jasy Mon. Nov 23, 2009

was ich fer schta nütt

Find us on Facebook!
  • What do you think of Wonder Woman's new look?
  • "She said that Ruven Barkan, a Conservative rabbi, came into her classroom, closed the door and turned out the lights. He asked the class of fourth graders to lie on the floor and relax their bodies. Then, he asked them to pray for abused children." Read Paul Berger's compelling story about a #Savannah community in turmoil:
  • “Everything around me turns orange, then a second of silence, then a bomb goes off!" First installment of Walid Abuzaid’s account of the war in #Gaza:
  • Is boredom un-Jewish?
  • Let's face it: there's really only one Katz's Delicatessen.
  • "Dear Diaspora Jews, I’m sorry to break it to you, but you can’t have it both ways. You can’t insist that every Jew is intrinsically part of the Israeli state and that Jews are also intrinsically separate from, and therefore not responsible for, the actions of the Israeli state." Do you agree?
  • Are Michelangelo's paintings anti-Semitic? Meet the Jews of the Sistine Chapel:
  • What does the Israel-Hamas war look like through Haredi eyes?
  • Was Israel really shocked to find there are networks of tunnels under Gaza?
  • “Going to Berlin, I had a sense of something waiting there for me. I was searching for something and felt I could unlock it by walking the streets where my grandfather walked and where my father grew up.”
  • How can 3 contradictory theories of Yiddish co-exist? Share this with Yiddish lovers!
  • "We must answer truthfully: Has a drop of all this bloodshed really helped bring us to a better place?”
  • "There are two roads. We have repeatedly taken the one more traveled, and that has made all the difference." Dahlia Scheindlin looks at the roots of Israel's conflict with Gaza.
  • Shalom, Cooperstown! Cooperstown Jewish mayor Jeff Katz and Jeff Idelson, director of the National Baseball Hall of Fame, work together to oversee induction weekend.
  • A boost for morale, if not morals.
  • from-cache

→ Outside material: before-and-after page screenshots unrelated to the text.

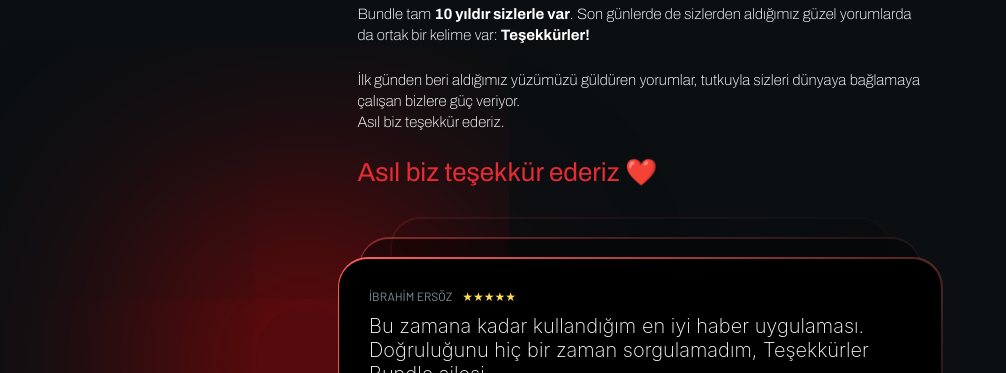
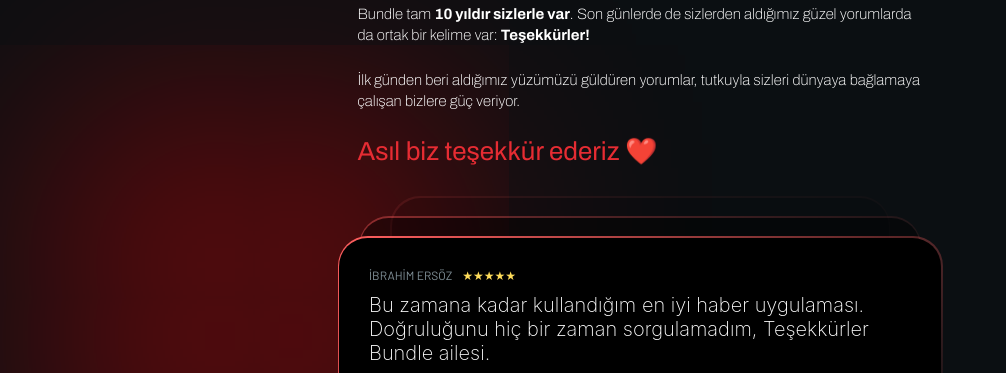
Before and after one commit to abdullahturkmen/bundle-thanks, a plain HTML site: page index.html in a window 1280 px wide. Shown: the part 210-583 px from the top of the page, without its empty margins (0-1006 px from the left). Drawn offline with Linux system fonts and the light colour scheme; a web font is replaced by a local one.

Commit message:
text & css updated

```diff
--- a/index.html
+++ b/index.html
@@ -50,11 +50,12 @@
             content: '';
             background-color: #ff00004d;
             position: absolute;
-            width: 100px;
-            height: 100px;
+            width: 0px;
+            height: 0px;
             z-index: 1;
             border-radius: 100%;
-            box-shadow: 0 0 900px 65px #ff0000;
+            box-shadow: 0 0 900px 200px #ff0000;
+            opacity: .4;
         }
 
         body::before {
@@ -262,7 +263,7 @@
             <p class="highlight-content">İlk günden beri aldığımız yüzümüzü güldüren yorumlar, tutkuyla sizleri dünyaya
                 bağlamaya çalışan bizlere
                 güç
-                veriyor.<br>Asıl biz teşekkür ederiz.</p>
+                veriyor.</p>
 
             <div class="highlight-text">
                 Asıl biz teşekkür ederiz ❤️
```
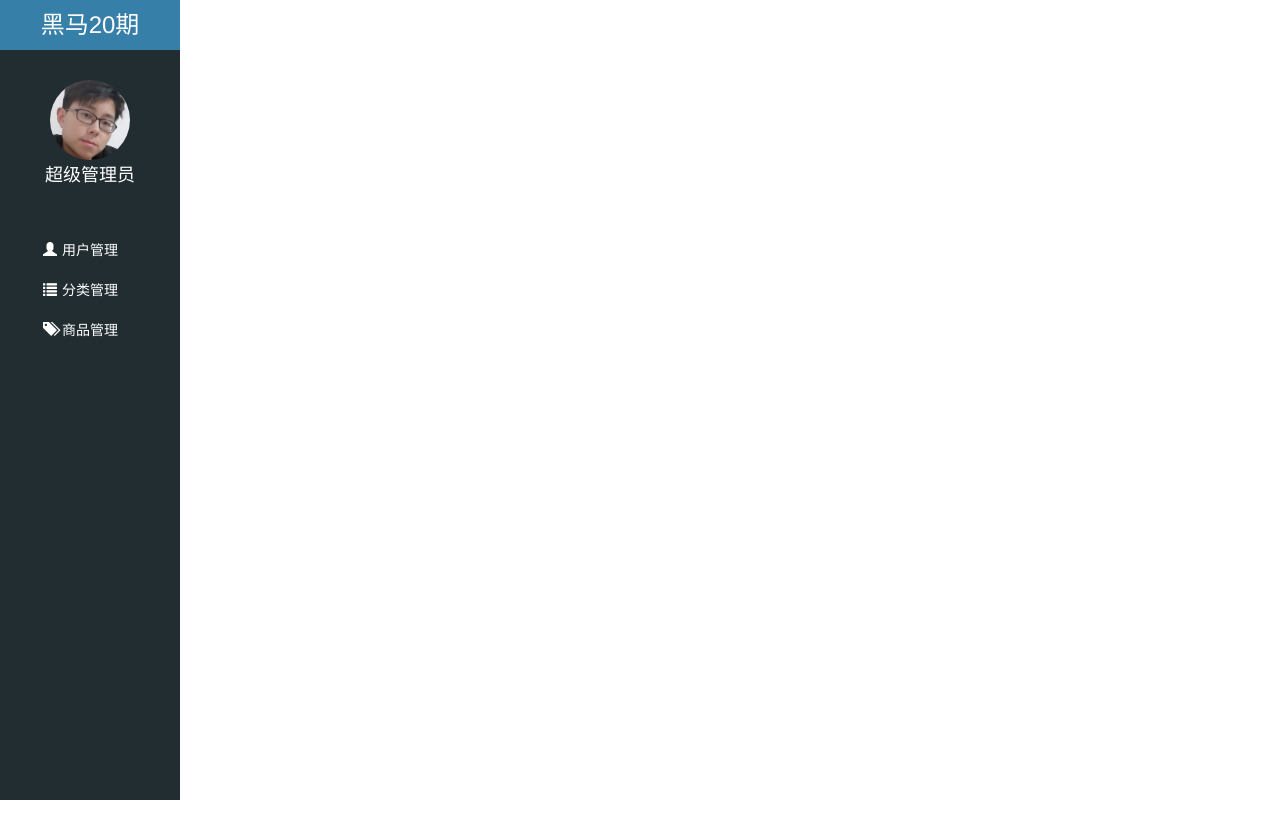
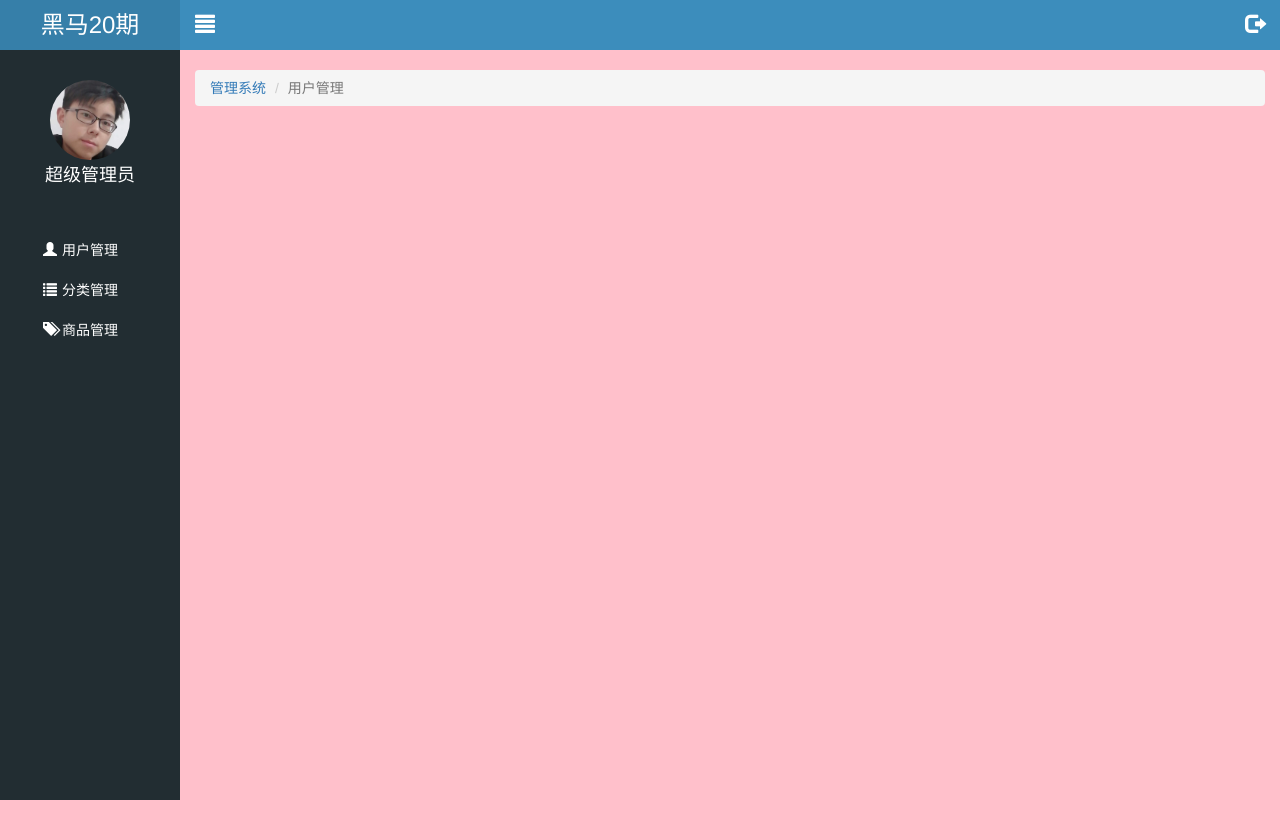
Before and after one commit to JepsonGithub/letao_SH20, a website: page public/back/index.html in a window 1280 px wide. Before the commit the page ends 800 px from the top, so only its background shows below. Drawn offline with Linux system fonts and the light colour scheme.

Commit message:
整体静态布局完成

```diff
--- a/public/back/css/common.css
+++ b/public/back/css/common.css
@@ -42,6 +42,7 @@ ul {
   position: fixed;
   left: 0;
   top: 0;
+  z-index: 999;
 }
 .lt_aside .brand {
   width: 180px;
@@ -94,3 +95,36 @@ ul {
   padding-left: 60px;
 }
 /* .lt_aside 结束 */
+
+
+/* lt_main 开始 */
+.lt_main {
+  min-height: 1000px;
+  background-color: pink;
+  padding-left: 180px;
+  padding-top: 50px;
+}
+
+.lt_topbar {
+  height: 50px;
+  width: 100%;
+  background-color: #3C8DBC;
+  position: fixed;
+  left: 0;
+  top: 0;
+  padding-left: 180px;
+}
+.lt_topbar a {
+  width: 50px;
+  height: 50px;
+  line-height: 50px;
+  color: #fff;
+  font-size: 20px;
+  text-align: center;
+}
+.lt_main .breadcrumb {
+  margin-top: 20px;
+}
+
+
+/* lt_main 结束 */
--- a/public/back/index.html
+++ b/public/back/index.html
@@ -41,6 +41,34 @@
 </div>
 
 
+<!-- 乐淘主体 -->
+<div class="lt_main">
+
+  <!-- lt_topbar -->
+  <div class="lt_topbar">
+    <a href="javascript:;" class="pull-left">
+      <i class="glyphicon glyphicon-align-justify"></i>
+    </a>
+    <a href="javascript:;" class="pull-right">
+      <i class="glyphicon glyphicon-log-out"></i>
+    </a>
+  </div>
+
+  <!-- 希望有一个容器, 可以撑满父容器, 会自动宽度100%, 会自己添加一个 15px内边距 -->
+  <div class="container-fluid">
+
+    <!-- 路径导航 -->
+    <ol class="breadcrumb">
+      <li><a href="#">管理系统 </a></li>
+      <li class="active">用户管理</li>
+    </ol>
+
+  </div>
+
+
+</div>
+
+
 
 
 
```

Would you like to receive updates about new stories?

We will not share your e-mail address or other personal information.

Already subscribed? Manage your subscription.